On the subject, Jennifer Lawrence recently spoke out saying Hollywood needs to embrace a "new normal" body type.
Sorry to break it to you, J-Law, but there is no such thing as a "normal" body type. No two bodies are the same; therefore, no body can be normal. By labeling one body type in such a way, you're effectively saying all other body types are abnormal.
But the reality is we're not all a bunch of automatons, factory-generated to be a few different colors and sizes (not yet anyway). We're more like giant, fleshy snowflakes. Organic, adaptive and wonderfully weird, we should be so astounded by our physical existence.
Still, we spend countless hours agonizing over the "perfect" body and beating ourselves up when we inevitably don't achieve an impossible fantasy.
I'm arguing that we should cut that rhetoric out ASAP. We are porous sacs of fluid that only function when 1,000 minute tasks go right. That is mind-boggling and we should be worried about the fragility of our predicament, not if our butts can double as tabletops.
We all need to start appreciating the fact we have bodies in the first place.
Here are some fun facts that will leave you in awe of your body:
1. Our brain cells are not all the same. There are up to 10,000 different types of neurons bouncing around in your head right now.
2. You have anywhere from 25,000 to 50,000 thoughts a day. About two thirds of those thoughts are negative. Surprised?
3. If you diet too hard, your brain will actually start eating itself.
4. The acid in your stomach is so powerful it can dissolve razor blades.
5. Cells are generating and dying in your body all the time.
6. Also, you are 100 percent recycled. Every tiny fragment of your body has had a life of its own already.
Maybe if we focused less on the perceived issues and more on the fact that we are all the greatest living wonders of the world, everyone could be a little more content with being alive.
I want to be very clear that whining because you don't have a thigh gap is very different from having a legitimate mental disorder. I'll admit, I've had my own struggles with eating disorders; I'm no stranger to that voice inside your head telling you every hour, on the hour that you're not good enough.
Get this: I'm a thin, white woman with privilege oozing out of my eye sockets, and there are days I loathe my body.
But that's just your brain playing tricks on you, and who knows why she plays dirty like that. For all of our studies and surveys, the brain is still a mystery, so for all we know, our brains could just be personal manifestations of Regina George chilling in all of our skulls.
I really shouldn't have thought up that theory because it's actually going to keep me up at night.
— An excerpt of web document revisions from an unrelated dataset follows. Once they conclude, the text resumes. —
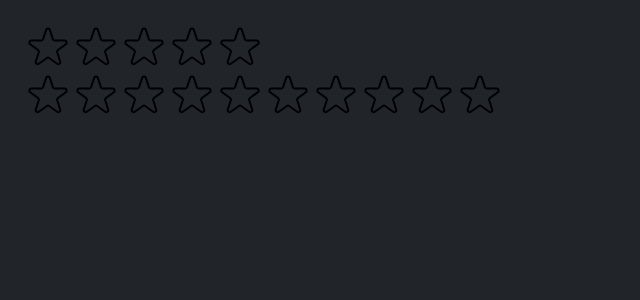
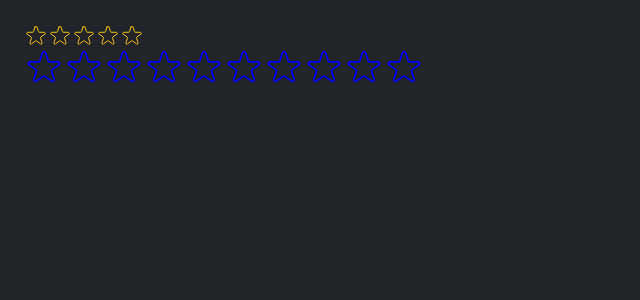
Before and after one commit to SanjayaPutra23/Reactjs_Part5-PopMovie, a React (Create React App) app: page / in a window 1280 px wide. Shown: the top 300 px of the page, without its empty margins (0-640 px from the left). Built offline with nearby package versions, Linux system fonts and the light colour scheme.

Commit message:
memanfaatkan props untuk component lebih dinamis

```diff
--- a/src/StarRating.js
+++ b/src/StarRating.js
@@ -15,14 +15,14 @@ const textStyle = {
   margin: "0",
 };
 
-const starStyle = {
-  width: "48px",
-  height: "48px",
-  display: "block",
-  cursor: "pointer",
-};
+function Star({ onRate, full, onHoverIn, onHoverOut, color, size }) {
+  const starStyle = {
+    width: `${size}px`,
+    height: `${size}px`,
+    display: "block",
+    cursor: "pointer",
+  };
 
-function Star({ onRate, full, onHoverIn, onHoverOut }) {
   return (
     <span
       style={starStyle}
@@ -35,8 +35,8 @@ function Star({ onRate, full, onHoverIn, onHoverOut }) {
         <svg
           xmlns="http://www.w3.org/2000/svg"
           viewBox="0 0 20 20"
-          fill="#000"
-          stroke="#000"
+          fill={color}
+          stroke={color}
         >
           <path d="M9.049 2.927c.3-.921 1.603-.921 1.902 0l1.07 3.292a1 1 0 00.95.69h3.462c.969 0 1.371 1.24.588 1.81l-2.8 2.034a1 1 0 00-.364 1.118l1.07 3.292c.3.921-.755 1.688-1.54 1.118l-2.8-2.034a1 1 0 00-1.175 0l-2.8 2.034c-.784.57-1.838-.197-1.539-1.118l1.07-3.292a1 1 0 00-.364-1.118L2.98 8.72c-.783-.57-.38-1.81.588-1.81h3.461a1 1 0 00.951-.69l1.07-3.292z" />
         </svg>
@@ -45,7 +45,7 @@ function Star({ onRate, full, onHoverIn, onHoverOut }) {
           xmlns="http://www.w3.org/2000/svg"
           fill="none"
           viewBox="0 0 24 24"
-          stroke="#000"
+          stroke={color}
         >
           <path
             strokeLinecap="round"
@@ -59,7 +59,7 @@ function Star({ onRate, full, onHoverIn, onHoverOut }) {
   );
 }
 
-export default function StarRating({ max }) {
+export default function StarRating({ max = 5, color, size = 20 }) {
   const [rating, setRating] = useState(0);
   const [tempRating, setTempRating] = useState(0);
 
@@ -77,6 +77,8 @@ export default function StarRating({ max }) {
             full={tempRating ? tempRating >= i + 1 : rating >= i + 1}
             onHoverIn={() => setTempRating(i + 1)}
             onHoverOut={() => setTempRating(0)}
+            color={color}
+            size={size}
           />
         ))}
       </div>
--- a/src/index.js
+++ b/src/index.js
@@ -8,7 +8,7 @@ const root = ReactDOM.createRoot(document.getElementById("root"));
 root.render(
   <React.StrictMode>
     {/* <App /> */}
-    <StarRating max={5} />
-    <StarRating max={10} />
+    <StarRating max={5} color="#fcc419" size={24} />
+    <StarRating max={10} color="blue" size={40} />
   </React.StrictMode>
 );
```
Damn you, brain.
We should all remember, too, that actors have their own problems to worry about, like if their kale salad was properly massaged and their Botox looks natural. They don't need you criticizing their bodies -- or anything about their appearance for that matter. They're humans just like us, basically.
So, if you have a problem with actors looking too thin or too fat or too proportionally perfect, then don't watch TV or movies anymore. Pick up a book and start reading. You can imagine whatever body shape you please that way. For example, I imagine Christian Grey to be morbidly obese just for the fun of it.
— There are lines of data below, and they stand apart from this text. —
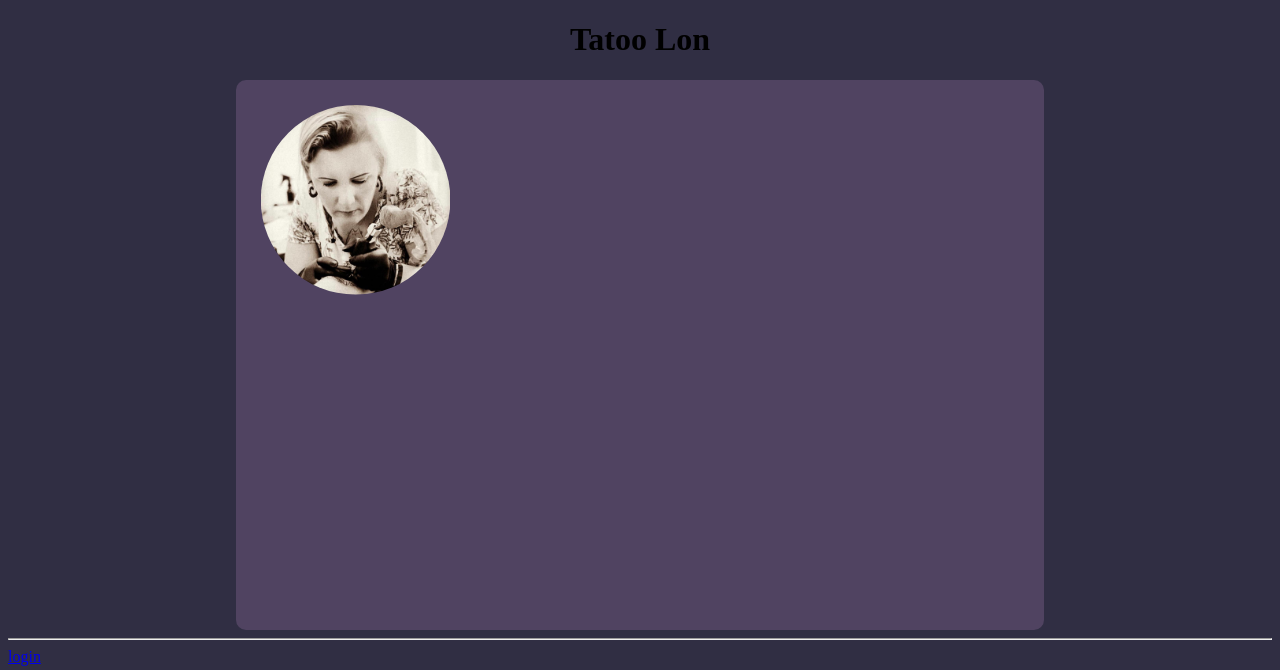
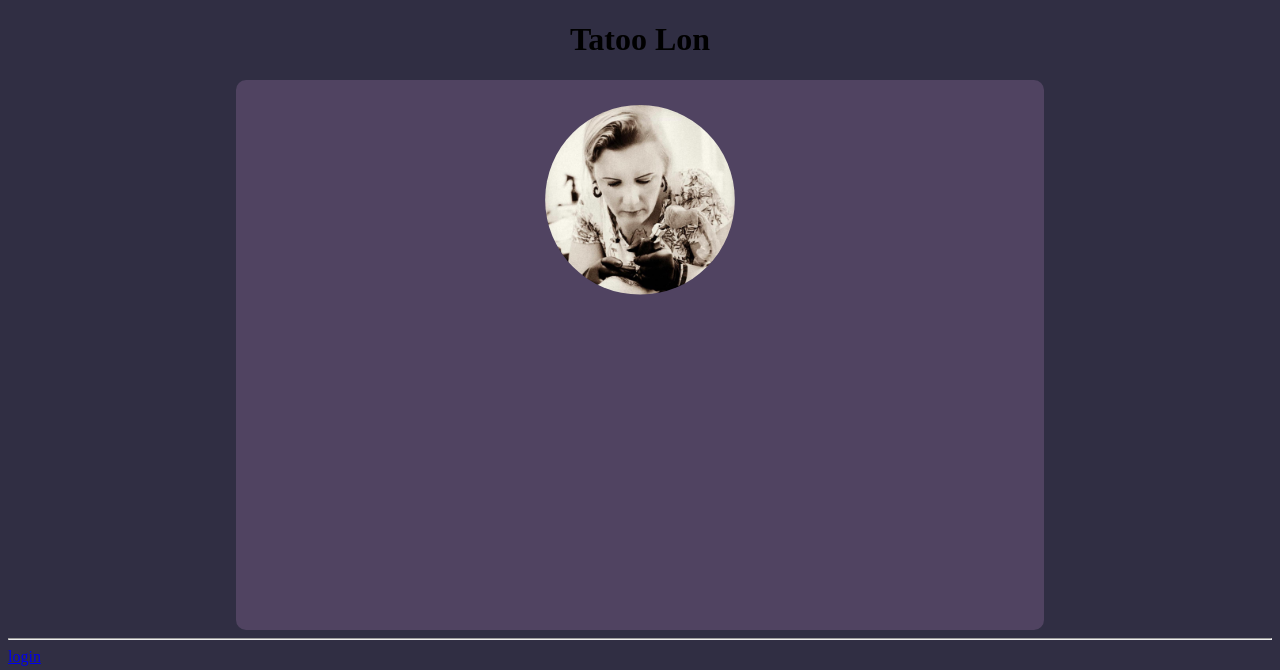
Before and after one commit to hetgameboekje/TatooLon, a PHP site: page /Front-end/ in a window 1280 px wide. Shown: the top 670 px of the page. Run offline with PHP 8.4, Linux system fonts and the light colour scheme.

Commit message:
Centered image

```diff
--- a/Front-end/assets/css/index.css
+++ b/Front-end/assets/css/index.css
@@ -2,23 +2,29 @@ body {
     background-color: #302E43;
 }
 
-.titletext{
+.titletext {
     text-align: center;
 }
 
-.Big-box{
+.Big-box {
     background-color: #504361;
     width: 60%;
     height: 500px;
-    padding:auto;
+    padding: auto;
     margin: auto;
-    border:#504361;
+    border: #504361;
     border-radius: 10px;
-    border-style:solid;
-    border-width:25px;
+    border-style: solid;
+    border-width: 25px;
 }
 
 .profileIMG {
     clip-path: circle(50% at 50% 50%);
     max-width: 25%;
 }
+
+.profileIMG-DIV {
+    display: flex;
+    justify-content: center;
+    align-items: center;
+}
--- a/Front-end/index.php
+++ b/Front-end/index.php
@@ -16,8 +16,9 @@
         </h1>
     </div>
     <div class="Big-box">
-    <img src="assets/css/img/profileimgLON.jpg" class="profileIMG" alt="">
-
+        <div class="profileIMG-DIV">
+        <img src="assets/css/img/profileimgLON.jpg" class="profileIMG" alt="">
+        </div>
 
     </div>
 
```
So, at the end of the day, you gotta do you, boo. Don't let anyone, least of all yourself, shame you for being a beautiful, weird anomaly of a human being.